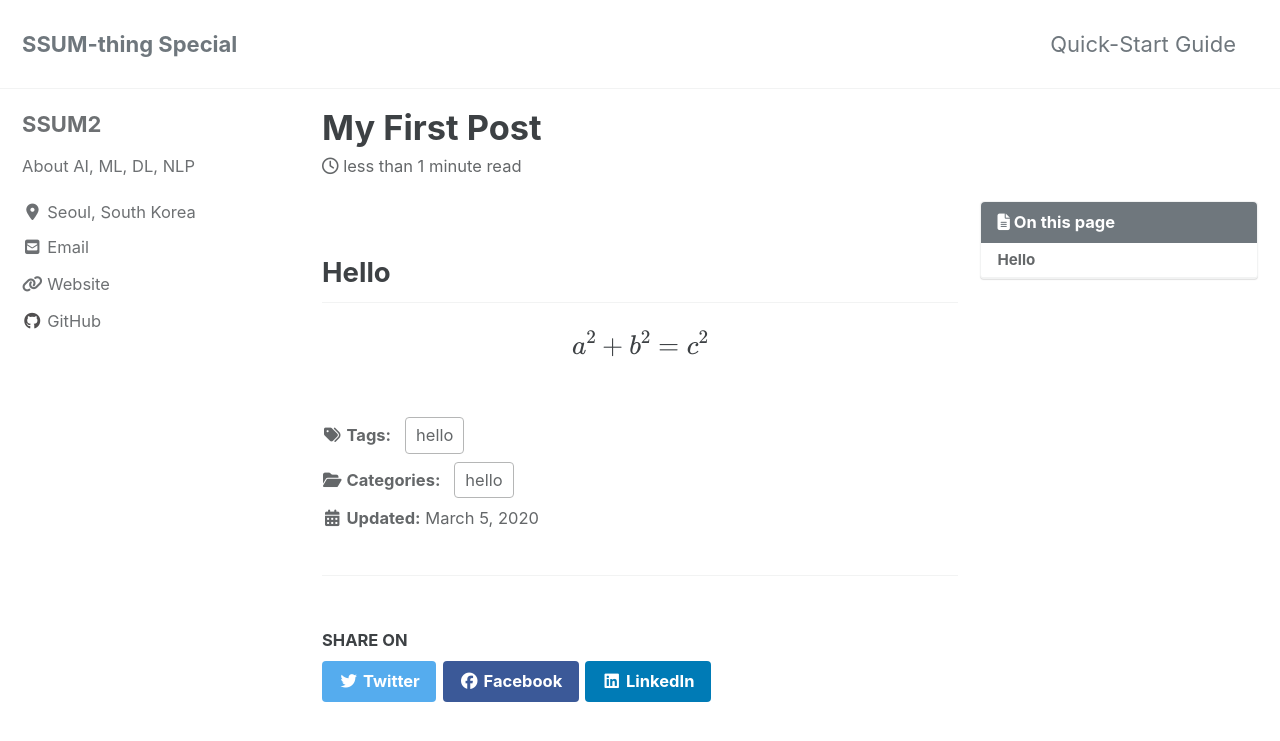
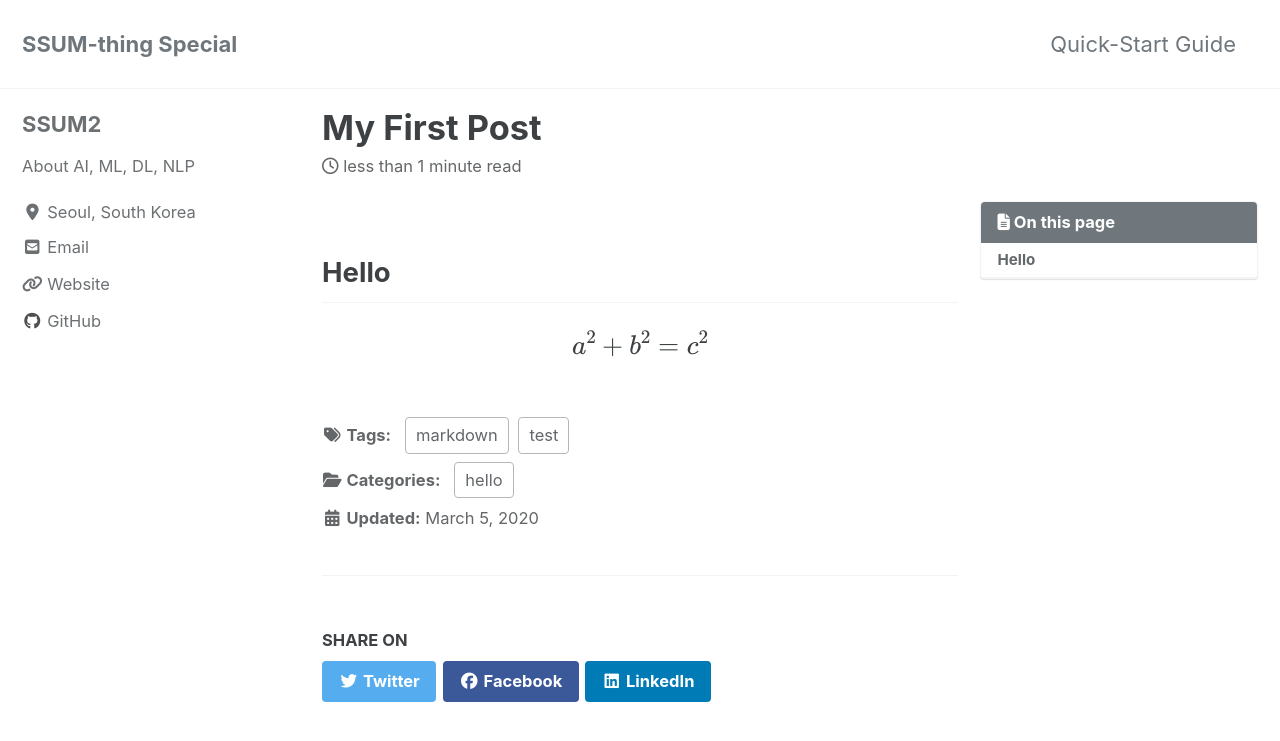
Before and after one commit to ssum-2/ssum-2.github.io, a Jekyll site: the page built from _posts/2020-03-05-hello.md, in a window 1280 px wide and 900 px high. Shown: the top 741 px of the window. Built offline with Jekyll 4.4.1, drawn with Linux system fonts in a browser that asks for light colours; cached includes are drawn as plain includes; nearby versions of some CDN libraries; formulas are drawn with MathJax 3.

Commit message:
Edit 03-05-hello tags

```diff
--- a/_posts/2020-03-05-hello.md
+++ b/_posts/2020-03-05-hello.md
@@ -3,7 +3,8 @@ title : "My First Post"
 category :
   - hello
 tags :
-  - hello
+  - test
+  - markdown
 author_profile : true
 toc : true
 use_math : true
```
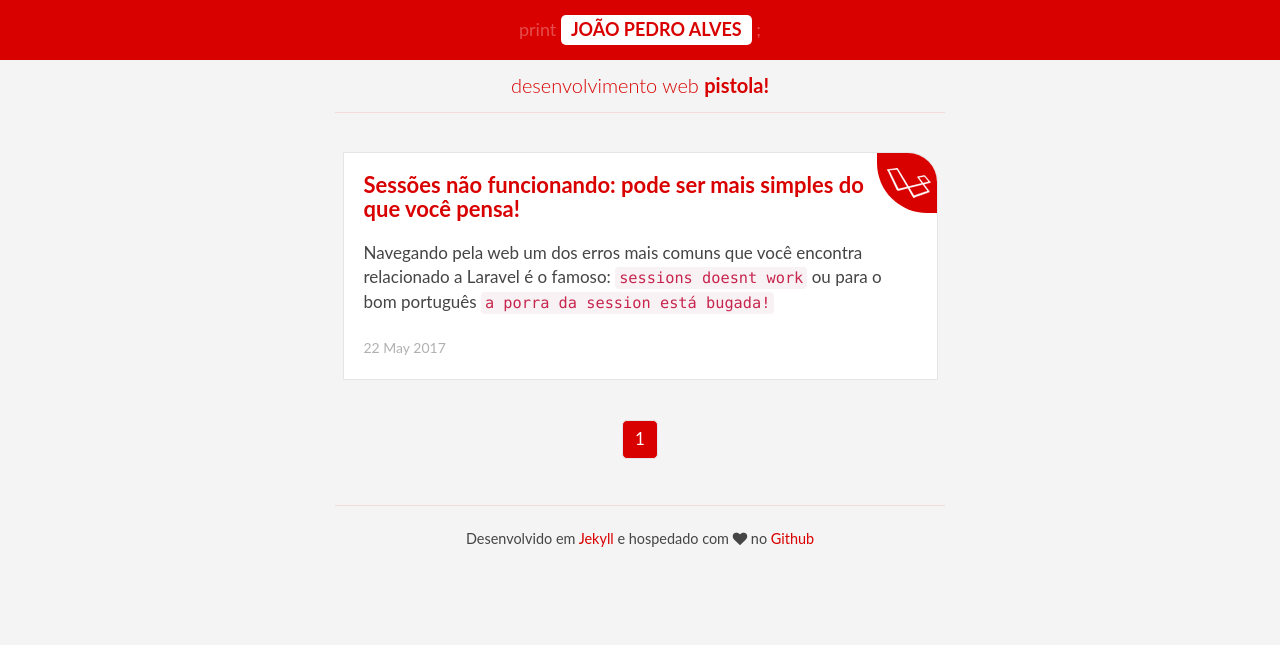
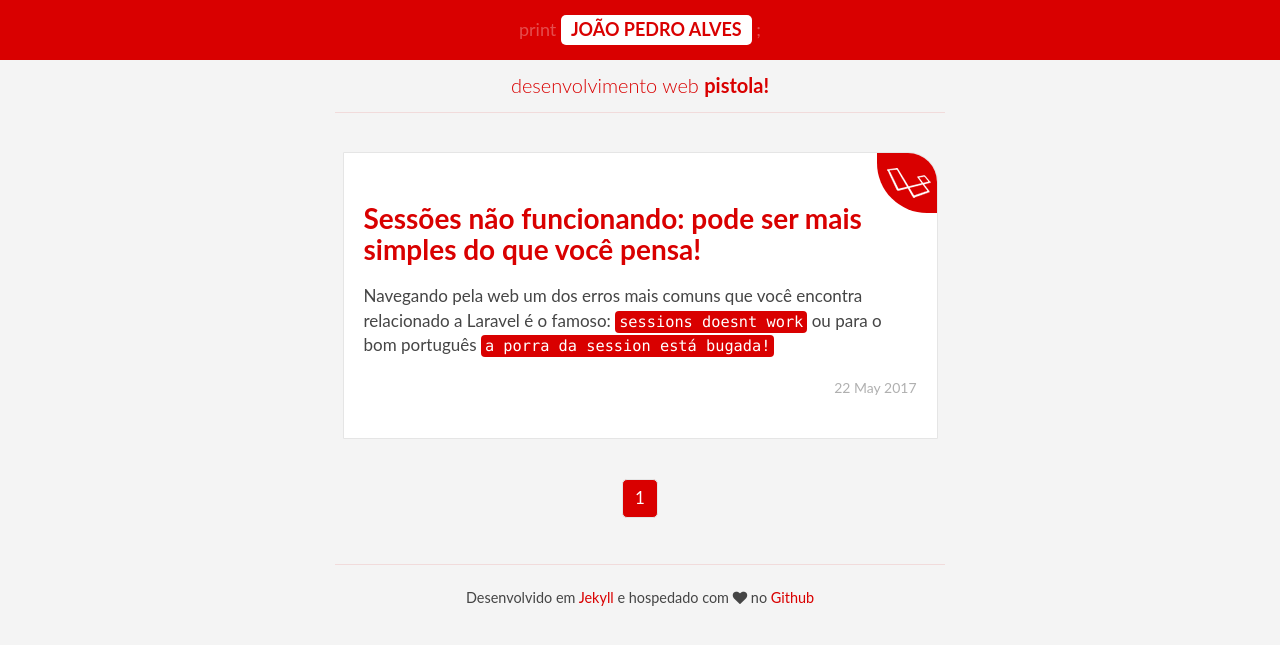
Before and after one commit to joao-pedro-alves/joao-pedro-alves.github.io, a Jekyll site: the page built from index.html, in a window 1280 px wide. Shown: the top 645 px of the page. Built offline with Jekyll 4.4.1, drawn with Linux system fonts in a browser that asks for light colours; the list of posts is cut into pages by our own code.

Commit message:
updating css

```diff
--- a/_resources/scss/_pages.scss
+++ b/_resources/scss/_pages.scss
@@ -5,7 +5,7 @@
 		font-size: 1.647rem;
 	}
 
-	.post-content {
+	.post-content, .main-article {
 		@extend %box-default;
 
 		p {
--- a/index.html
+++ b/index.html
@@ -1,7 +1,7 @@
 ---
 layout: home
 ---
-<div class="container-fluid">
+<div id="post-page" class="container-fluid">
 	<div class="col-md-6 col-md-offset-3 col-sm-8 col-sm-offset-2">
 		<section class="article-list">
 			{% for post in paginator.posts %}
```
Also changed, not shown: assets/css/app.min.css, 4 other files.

┄┄┄┄┄┄┄┄┄┄┄┄┄┄┄┄┄┄┄┄

- Directions for this task: All of the records above must be copied exactly, except for the pictures.

- Solution to this task:
Before and after one commit to ssum-2/ssum-2.github.io, a Jekyll site: the page built from _posts/2020-03-05-hello.md, in a window 1280 px wide and 900 px high. Shown: the top 741 px of the window. Built offline with Jekyll 4.4.1, drawn with Linux system fonts in a browser that asks for light colours; cached includes are drawn as plain includes; nearby versions of some CDN libraries; formulas are drawn with MathJax 3.

Commit message:
Edit 03-05-hello tags

```diff
--- a/_posts/2020-03-05-hello.md
+++ b/_posts/2020-03-05-hello.md
@@ -3,7 +3,8 @@ title : "My First Post"
 category :
   - hello
 tags :
-  - hello
+  - test
+  - markdown
 author_profile : true
 toc : true
 use_math : true
```
Before and after one commit to joao-pedro-alves/joao-pedro-alves.github.io, a Jekyll site: the page built from index.html, in a window 1280 px wide. Shown: the top 645 px of the page. Built offline with Jekyll 4.4.1, drawn with Linux system fonts in a browser that asks for light colours; the list of posts is cut into pages by our own code.

Commit message:
updating css

```diff
--- a/_resources/scss/_pages.scss
+++ b/_resources/scss/_pages.scss
@@ -5,7 +5,7 @@
 		font-size: 1.647rem;
 	}
 
-	.post-content {
+	.post-content, .main-article {
 		@extend %box-default;
 
 		p {
--- a/index.html
+++ b/index.html
@@ -1,7 +1,7 @@
 ---
 layout: home
 ---
-<div class="container-fluid">
+<div id="post-page" class="container-fluid">
 	<div class="col-md-6 col-md-offset-3 col-sm-8 col-sm-offset-2">
 		<section class="article-list">
 			{% for post in paginator.posts %}
```
Also changed, not shown: assets/css/app.min.css, 4 other files.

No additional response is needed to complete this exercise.